Assigned task - The full listing should be set down again without a single alteration.

Material shown -
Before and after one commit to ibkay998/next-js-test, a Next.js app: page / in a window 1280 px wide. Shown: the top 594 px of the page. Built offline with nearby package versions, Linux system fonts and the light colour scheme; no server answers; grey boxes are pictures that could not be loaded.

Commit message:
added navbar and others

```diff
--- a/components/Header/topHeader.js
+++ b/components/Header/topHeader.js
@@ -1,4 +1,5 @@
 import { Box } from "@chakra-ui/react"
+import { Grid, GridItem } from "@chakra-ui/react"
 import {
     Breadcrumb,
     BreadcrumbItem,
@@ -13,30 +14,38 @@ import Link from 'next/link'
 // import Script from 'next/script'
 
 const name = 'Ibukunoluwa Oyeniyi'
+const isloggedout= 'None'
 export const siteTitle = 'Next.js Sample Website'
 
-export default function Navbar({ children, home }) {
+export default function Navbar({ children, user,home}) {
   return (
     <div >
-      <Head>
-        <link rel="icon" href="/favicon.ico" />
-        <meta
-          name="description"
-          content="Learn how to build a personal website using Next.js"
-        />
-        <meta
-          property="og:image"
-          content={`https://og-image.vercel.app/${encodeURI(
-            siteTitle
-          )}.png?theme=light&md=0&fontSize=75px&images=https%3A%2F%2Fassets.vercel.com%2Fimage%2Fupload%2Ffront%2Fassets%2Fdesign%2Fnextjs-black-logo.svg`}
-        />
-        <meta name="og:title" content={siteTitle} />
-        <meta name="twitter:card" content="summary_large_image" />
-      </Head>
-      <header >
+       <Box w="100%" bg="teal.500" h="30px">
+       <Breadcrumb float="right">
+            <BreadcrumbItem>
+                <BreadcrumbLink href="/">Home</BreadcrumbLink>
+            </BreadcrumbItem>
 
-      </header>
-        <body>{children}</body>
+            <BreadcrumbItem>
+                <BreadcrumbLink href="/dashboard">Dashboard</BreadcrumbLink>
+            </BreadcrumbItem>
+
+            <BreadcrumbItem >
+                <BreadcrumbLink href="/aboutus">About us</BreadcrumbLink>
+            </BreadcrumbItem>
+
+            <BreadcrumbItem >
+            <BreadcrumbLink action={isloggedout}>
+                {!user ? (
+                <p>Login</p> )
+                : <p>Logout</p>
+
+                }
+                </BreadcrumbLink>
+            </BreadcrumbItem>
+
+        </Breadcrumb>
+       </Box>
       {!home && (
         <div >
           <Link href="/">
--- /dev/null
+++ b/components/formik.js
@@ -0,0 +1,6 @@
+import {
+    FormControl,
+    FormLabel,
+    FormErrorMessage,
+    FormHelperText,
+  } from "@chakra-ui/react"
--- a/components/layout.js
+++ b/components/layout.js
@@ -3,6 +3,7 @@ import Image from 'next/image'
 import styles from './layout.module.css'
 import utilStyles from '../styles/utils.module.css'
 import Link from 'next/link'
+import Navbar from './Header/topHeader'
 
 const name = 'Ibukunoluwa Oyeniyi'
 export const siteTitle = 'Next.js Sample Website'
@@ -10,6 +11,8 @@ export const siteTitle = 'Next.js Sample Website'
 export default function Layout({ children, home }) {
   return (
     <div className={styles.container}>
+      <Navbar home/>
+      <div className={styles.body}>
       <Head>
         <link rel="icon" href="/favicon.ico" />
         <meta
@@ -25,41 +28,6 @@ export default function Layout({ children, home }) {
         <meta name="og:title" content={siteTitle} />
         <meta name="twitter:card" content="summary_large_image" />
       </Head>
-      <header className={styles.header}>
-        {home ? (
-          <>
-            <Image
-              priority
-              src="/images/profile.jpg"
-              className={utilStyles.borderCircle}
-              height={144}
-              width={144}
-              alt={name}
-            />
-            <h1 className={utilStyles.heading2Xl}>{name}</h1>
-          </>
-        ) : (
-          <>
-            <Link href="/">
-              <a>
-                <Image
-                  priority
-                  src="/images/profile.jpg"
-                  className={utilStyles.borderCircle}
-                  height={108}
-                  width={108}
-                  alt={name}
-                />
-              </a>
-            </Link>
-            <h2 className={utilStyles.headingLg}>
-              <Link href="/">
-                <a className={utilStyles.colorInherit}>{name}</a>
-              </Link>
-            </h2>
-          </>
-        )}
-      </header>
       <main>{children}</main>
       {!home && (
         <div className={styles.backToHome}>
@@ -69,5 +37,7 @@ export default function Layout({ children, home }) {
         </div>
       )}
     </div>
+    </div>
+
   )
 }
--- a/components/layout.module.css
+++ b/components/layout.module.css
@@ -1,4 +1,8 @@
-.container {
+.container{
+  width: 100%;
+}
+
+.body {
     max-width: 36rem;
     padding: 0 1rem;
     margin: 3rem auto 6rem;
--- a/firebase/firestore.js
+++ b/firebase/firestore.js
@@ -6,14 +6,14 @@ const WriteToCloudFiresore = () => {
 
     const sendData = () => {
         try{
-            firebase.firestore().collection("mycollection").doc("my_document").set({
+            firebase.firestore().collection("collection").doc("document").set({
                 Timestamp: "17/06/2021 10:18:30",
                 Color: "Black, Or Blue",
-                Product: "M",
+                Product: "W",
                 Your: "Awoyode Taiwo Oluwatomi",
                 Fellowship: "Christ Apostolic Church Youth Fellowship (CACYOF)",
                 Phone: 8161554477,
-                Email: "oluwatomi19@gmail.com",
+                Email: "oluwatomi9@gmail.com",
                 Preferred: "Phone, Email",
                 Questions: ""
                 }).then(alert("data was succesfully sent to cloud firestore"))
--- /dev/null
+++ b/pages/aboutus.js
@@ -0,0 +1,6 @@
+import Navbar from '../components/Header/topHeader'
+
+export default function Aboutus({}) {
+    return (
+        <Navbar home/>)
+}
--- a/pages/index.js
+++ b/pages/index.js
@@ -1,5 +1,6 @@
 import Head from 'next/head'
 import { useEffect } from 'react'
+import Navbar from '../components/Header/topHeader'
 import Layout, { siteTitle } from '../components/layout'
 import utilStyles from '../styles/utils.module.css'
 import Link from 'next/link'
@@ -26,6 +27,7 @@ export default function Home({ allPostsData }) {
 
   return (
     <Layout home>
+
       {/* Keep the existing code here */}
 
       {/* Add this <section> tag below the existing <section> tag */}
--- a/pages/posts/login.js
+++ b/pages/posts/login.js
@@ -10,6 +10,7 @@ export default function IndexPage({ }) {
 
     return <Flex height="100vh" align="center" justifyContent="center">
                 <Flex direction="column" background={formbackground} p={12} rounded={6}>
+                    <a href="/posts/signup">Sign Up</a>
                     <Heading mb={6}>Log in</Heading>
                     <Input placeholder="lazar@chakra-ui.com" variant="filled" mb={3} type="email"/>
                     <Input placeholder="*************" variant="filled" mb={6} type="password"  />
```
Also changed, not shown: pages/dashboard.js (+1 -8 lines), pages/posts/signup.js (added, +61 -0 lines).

Reply to the exercise -
Before and after one commit to ibkay998/next-js-test, a Next.js app: page / in a window 1280 px wide. Shown: the top 594 px of the page. Built offline with nearby package versions, Linux system fonts and the light colour scheme; no server answers; grey boxes are pictures that could not be loaded.

Commit message:
added navbar and others

```diff
--- a/components/Header/topHeader.js
+++ b/components/Header/topHeader.js
@@ -1,4 +1,5 @@
 import { Box } from "@chakra-ui/react"
+import { Grid, GridItem } from "@chakra-ui/react"
 import {
     Breadcrumb,
     BreadcrumbItem,
@@ -13,30 +14,38 @@ import Link from 'next/link'
 // import Script from 'next/script'
 
 const name = 'Ibukunoluwa Oyeniyi'
+const isloggedout= 'None'
 export const siteTitle = 'Next.js Sample Website'
 
-export default function Navbar({ children, home }) {
+export default function Navbar({ children, user,home}) {
   return (
     <div >
-      <Head>
-        <link rel="icon" href="/favicon.ico" />
-        <meta
-          name="description"
-          content="Learn how to build a personal website using Next.js"
-        />
-        <meta
-          property="og:image"
-          content={`https://og-image.vercel.app/${encodeURI(
-            siteTitle
-          )}.png?theme=light&md=0&fontSize=75px&images=https%3A%2F%2Fassets.vercel.com%2Fimage%2Fupload%2Ffront%2Fassets%2Fdesign%2Fnextjs-black-logo.svg`}
-        />
-        <meta name="og:title" content={siteTitle} />
-        <meta name="twitter:card" content="summary_large_image" />
-      </Head>
-      <header >
+       <Box w="100%" bg="teal.500" h="30px">
+       <Breadcrumb float="right">
+            <BreadcrumbItem>
+                <BreadcrumbLink href="/">Home</BreadcrumbLink>
+            </BreadcrumbItem>
 
-      </header>
-        <body>{children}</body>
+            <BreadcrumbItem>
+                <BreadcrumbLink href="/dashboard">Dashboard</BreadcrumbLink>
+            </BreadcrumbItem>
+
+            <BreadcrumbItem >
+                <BreadcrumbLink href="/aboutus">About us</BreadcrumbLink>
+            </BreadcrumbItem>
+
+            <BreadcrumbItem >
+            <BreadcrumbLink action={isloggedout}>
+                {!user ? (
+                <p>Login</p> )
+                : <p>Logout</p>
+
+                }
+                </BreadcrumbLink>
+            </BreadcrumbItem>
+
+        </Breadcrumb>
+       </Box>
       {!home && (
         <div >
           <Link href="/">
--- /dev/null
+++ b/components/formik.js
@@ -0,0 +1,6 @@
+import {
+    FormControl,
+    FormLabel,
+    FormErrorMessage,
+    FormHelperText,
+  } from "@chakra-ui/react"
--- a/components/layout.js
+++ b/components/layout.js
@@ -3,6 +3,7 @@ import Image from 'next/image'
 import styles from './layout.module.css'
 import utilStyles from '../styles/utils.module.css'
 import Link from 'next/link'
+import Navbar from './Header/topHeader'
 
 const name = 'Ibukunoluwa Oyeniyi'
 export const siteTitle = 'Next.js Sample Website'
@@ -10,6 +11,8 @@ export const siteTitle = 'Next.js Sample Website'
 export default function Layout({ children, home }) {
   return (
     <div className={styles.container}>
+      <Navbar home/>
+      <div className={styles.body}>
       <Head>
         <link rel="icon" href="/favicon.ico" />
         <meta
@@ -25,41 +28,6 @@ export default function Layout({ children, home }) {
         <meta name="og:title" content={siteTitle} />
         <meta name="twitter:card" content="summary_large_image" />
       </Head>
-      <header className={styles.header}>
-        {home ? (
-          <>
-            <Image
-              priority
-              src="/images/profile.jpg"
-              className={utilStyles.borderCircle}
-              height={144}
-              width={144}
-              alt={name}
-            />
-            <h1 className={utilStyles.heading2Xl}>{name}</h1>
-          </>
-        ) : (
-          <>
-            <Link href="/">
-              <a>
-                <Image
-                  priority
-                  src="/images/profile.jpg"
-                  className={utilStyles.borderCircle}
-                  height={108}
-                  width={108}
-                  alt={name}
-                />
-              </a>
-            </Link>
-            <h2 className={utilStyles.headingLg}>
-              <Link href="/">
-                <a className={utilStyles.colorInherit}>{name}</a>
-              </Link>
-            </h2>
-          </>
-        )}
-      </header>
       <main>{children}</main>
       {!home && (
         <div className={styles.backToHome}>
@@ -69,5 +37,7 @@ export default function Layout({ children, home }) {
         </div>
       )}
     </div>
+    </div>
+
   )
 }
--- a/components/layout.module.css
+++ b/components/layout.module.css
@@ -1,4 +1,8 @@
-.container {
+.container{
+  width: 100%;
+}
+
+.body {
     max-width: 36rem;
     padding: 0 1rem;
     margin: 3rem auto 6rem;
--- a/firebase/firestore.js
+++ b/firebase/firestore.js
@@ -6,14 +6,14 @@ const WriteToCloudFiresore = () => {
 
     const sendData = () => {
         try{
-            firebase.firestore().collection("mycollection").doc("my_document").set({
+            firebase.firestore().collection("collection").doc("document").set({
                 Timestamp: "17/06/2021 10:18:30",
                 Color: "Black, Or Blue",
-                Product: "M",
+                Product: "W",
                 Your: "Awoyode Taiwo Oluwatomi",
                 Fellowship: "Christ Apostolic Church Youth Fellowship (CACYOF)",
                 Phone: 8161554477,
-                Email: "oluwatomi19@gmail.com",
+                Email: "oluwatomi9@gmail.com",
                 Preferred: "Phone, Email",
                 Questions: ""
                 }).then(alert("data was succesfully sent to cloud firestore"))
--- /dev/null
+++ b/pages/aboutus.js
@@ -0,0 +1,6 @@
+import Navbar from '../components/Header/topHeader'
+
+export default function Aboutus({}) {
+    return (
+        <Navbar home/>)
+}
--- a/pages/index.js
+++ b/pages/index.js
@@ -1,5 +1,6 @@
 import Head from 'next/head'
 import { useEffect } from 'react'
+import Navbar from '../components/Header/topHeader'
 import Layout, { siteTitle } from '../components/layout'
 import utilStyles from '../styles/utils.module.css'
 import Link from 'next/link'
@@ -26,6 +27,7 @@ export default function Home({ allPostsData }) {
 
   return (
     <Layout home>
+
       {/* Keep the existing code here */}
 
       {/* Add this <section> tag below the existing <section> tag */}
--- a/pages/posts/login.js
+++ b/pages/posts/login.js
@@ -10,6 +10,7 @@ export default function IndexPage({ }) {
 
     return <Flex height="100vh" align="center" justifyContent="center">
                 <Flex direction="column" background={formbackground} p={12} rounded={6}>
+                    <a href="/posts/signup">Sign Up</a>
                     <Heading mb={6}>Log in</Heading>
                     <Input placeholder="lazar@chakra-ui.com" variant="filled" mb={3} type="email"/>
                     <Input placeholder="*************" variant="filled" mb={6} type="password"  />
```
Also changed, not shown: pages/dashboard.js (+1 -8 lines), pages/posts/signup.js (added, +61 -0 lines).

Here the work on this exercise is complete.